Concerns over slowing economic growth abroad have some investors re-considering their allocation to emerging market stocks. These warnings strike us as mildly amusing, as it was just a few short years ago investors couldn’t get enough emerging market exposure precisely because of their high rates of economic growth. What gives?
TAG: Economy & Markets
Including the current government closure, there have been 18 shutdowns since 1976. The debt ceiling has been raised virtually every year back to 1939, and in some instances multiple times per year. So, what’s the distinction between the two and how are they related? And, what do they tell us about future stock returns?
In our view, the primary role of bonds is to provide safety and capital preservation when they are needed most—during the inevitable periods of stock market distress. Despite legitimate and growing concern over our country’s financial condition, recent examples continue to illustrate the role U.S. Treasuries play as the ballast of a well-diversified portfolio.
Non-U.S. stocks currently account for more than half the global market. Despite this fact, investors still commit relatively small portions of their portfolios to investments abroad.
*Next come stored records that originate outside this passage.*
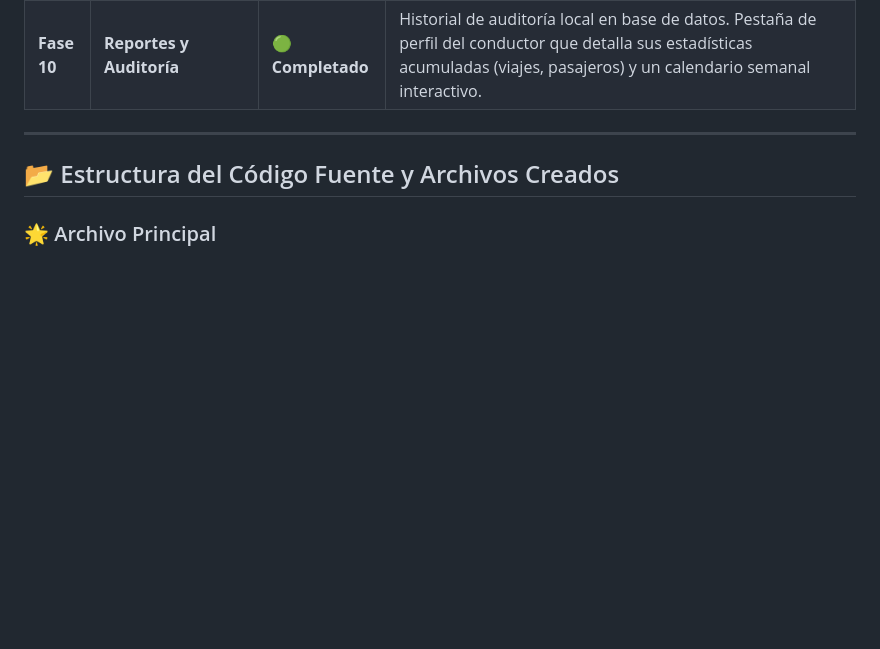
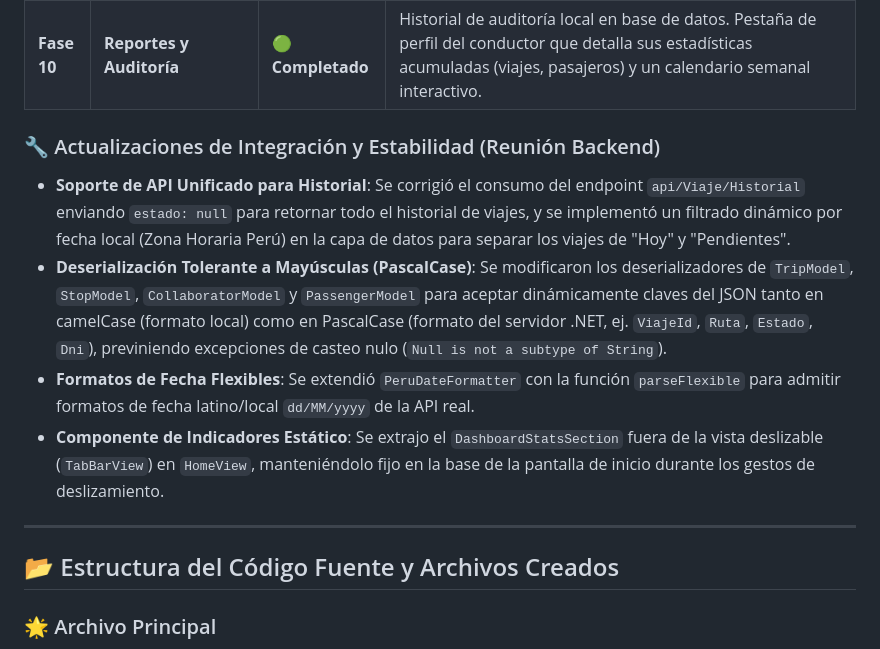
Before and after one commit to rcardoramos/mining-transport-app, a Markdown page: ESTADO_PROYECTO.md, the part around the change. Rendered like a GitHub page; blank space fills up the shorter version.

```diff
--- a/ESTADO_PROYECTO.md
+++ b/ESTADO_PROYECTO.md
@@ -27,6 +27,12 @@ Actualmente, **todas las fases principales han sido implementadas** en su lógic
 | **Fase 8** | **Emisión de Manifiestos** | 🟢 **Completado** | Visualización detallada del manifiesto de pasajeros del viaje actual en la pestaña "Manifiestos" o "Historial", mostrando la información del viaje, conductor y listado de colaboradores a bordo. |
 | **Fase 9** | **Sincronización en Background** | 🟢 **Completado** | Cola de sincronización local FIFO. Incorpora un banner reactivo de conectividad (`ConnectivityBar`) que monitoriza el estado de la red y el conteo de registros locales pendientes de envío. |
 | **Fase 10** | **Reportes y Auditoría** | 🟢 **Completado** | Historial de auditoría local en base de datos. Pestaña de perfil del conductor que detalla sus estadísticas acumuladas (viajes, pasajeros) y un calendario semanal interactivo. |
+
+### 🔧 Actualizaciones de Integración y Estabilidad (Reunión Backend)
+* **Soporte de API Unificado para Historial**: Se corrigió el consumo del endpoint `api/Viaje/Historial` enviando `estado: null` para retornar todo el historial de viajes, y se implementó un filtrado dinámico por fecha local (Zona Horaria Perú) en la capa de datos para separar los viajes de "Hoy" y "Pendientes".
+* **Deserialización Tolerante a Mayúsculas (PascalCase)**: Se modificaron los deserializadores de `TripModel`, `StopModel`, `CollaboratorModel` y `PassengerModel` para aceptar dinámicamente claves del JSON tanto en camelCase (formato local) como en PascalCase (formato del servidor .NET, ej. `ViajeId`, `Ruta`, `Estado`, `Dni`), previniendo excepciones de casteo nulo (`Null is not a subtype of String`).
+* **Formatos de Fecha Flexibles**: Se extendió `PeruDateFormatter` con la función `parseFlexible` para admitir formatos de fecha latino/local `dd/MM/yyyy` de la API real.
+* **Componente de Indicadores Estático**: Se extrajo el `DashboardStatsSection` fuera de la vista deslizable (`TabBarView`) en `HomeView`, manteniéndolo fijo en la base de la pantalla de inicio durante los gestos de deslizamiento.
 
 ---
 
```
Also changed, not shown: README.md (+5 -0 lines).
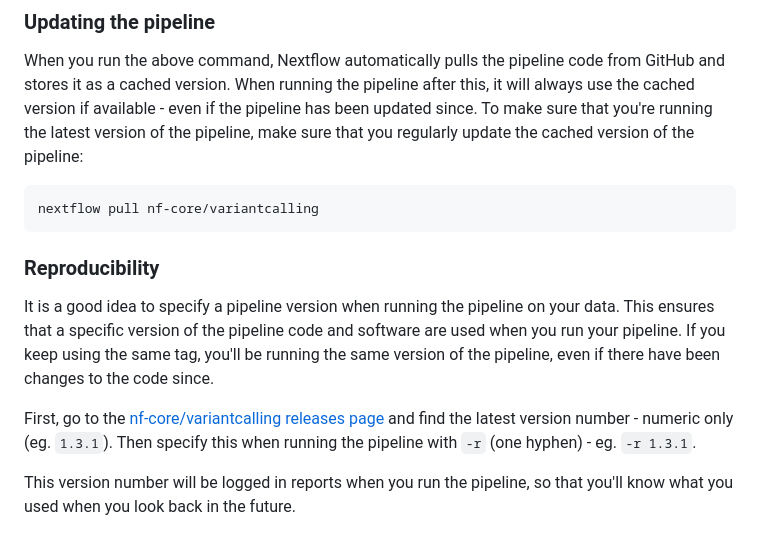
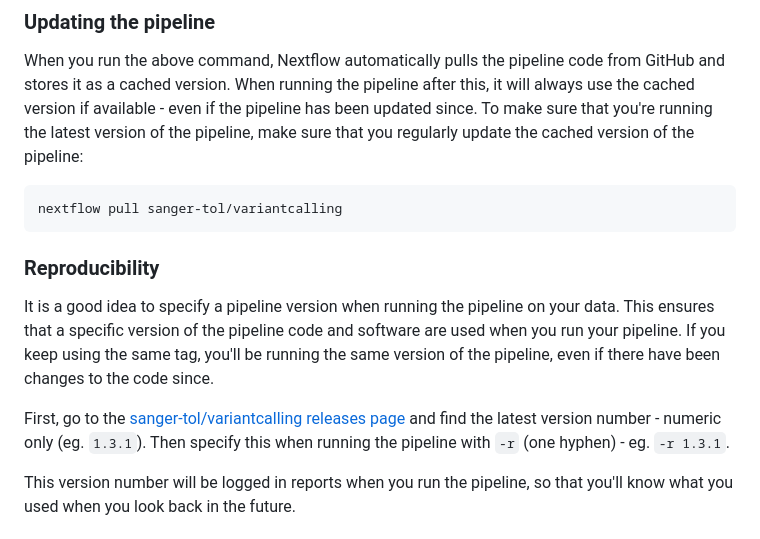
Before and after one commit to sanger-tol/variantcalling, a Markdown page: docs/usage.md, the part around one of its changes. Rendered like a GitHub page.

````diff
--- a/docs/usage.md
+++ b/docs/usage.md
@@ -76,14 +78,14 @@ work                # Directory containing the nextflow working files
 When you run the above command, Nextflow automatically pulls the pipeline code from GitHub and stores it as a cached version. When running the pipeline after this, it will always use the cached version if available - even if the pipeline has been updated since. To make sure that you're running the latest version of the pipeline, make sure that you regularly update the cached version of the pipeline:
 
 ```console
-nextflow pull nf-core/variantcalling
+nextflow pull sanger-tol/variantcalling
 ```
 
 ### Reproducibility
 
 It is a good idea to specify a pipeline version when running the pipeline on your data. This ensures that a specific version of the pipeline code and software are used when you run your pipeline. If you keep using the same tag, you'll be running the same version of the pipeline, even if there have been changes to the code since.
 
-First, go to the [nf-core/variantcalling releases page](https://github.com/nf-core/variantcalling/releases) and find the latest version number - numeric only (eg. `1.3.1`). Then specify this when running the pipeline with `-r` (one hyphen) - eg. `-r 1.3.1`.
+First, go to the [sanger-tol/variantcalling releases page](https://github.com/sanger-tol/variantcalling/releases) and find the latest version number - numeric only (eg. `1.3.1`). Then specify this when running the pipeline with `-r` (one hyphen) - eg. `-r 1.3.1`.
 
 This version number will be logged in reports when you run the pipeline, so that you'll know what you used when you look back in the future.
 
````
Also changed, not shown: other parts of docs/usage.md (+25 -23 lines), README.md (+25 -31 lines), docs/README.md (+4 -0 lines), docs/parameters.md (added, +148 -0 lines), docs/images/sanger-tol-variantcalling_logo.png (added), docs/results.md (added).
In this essay we discuss the appeal to investing overseas and address the question of how much exposure is needed to reap the benefits of international diversification.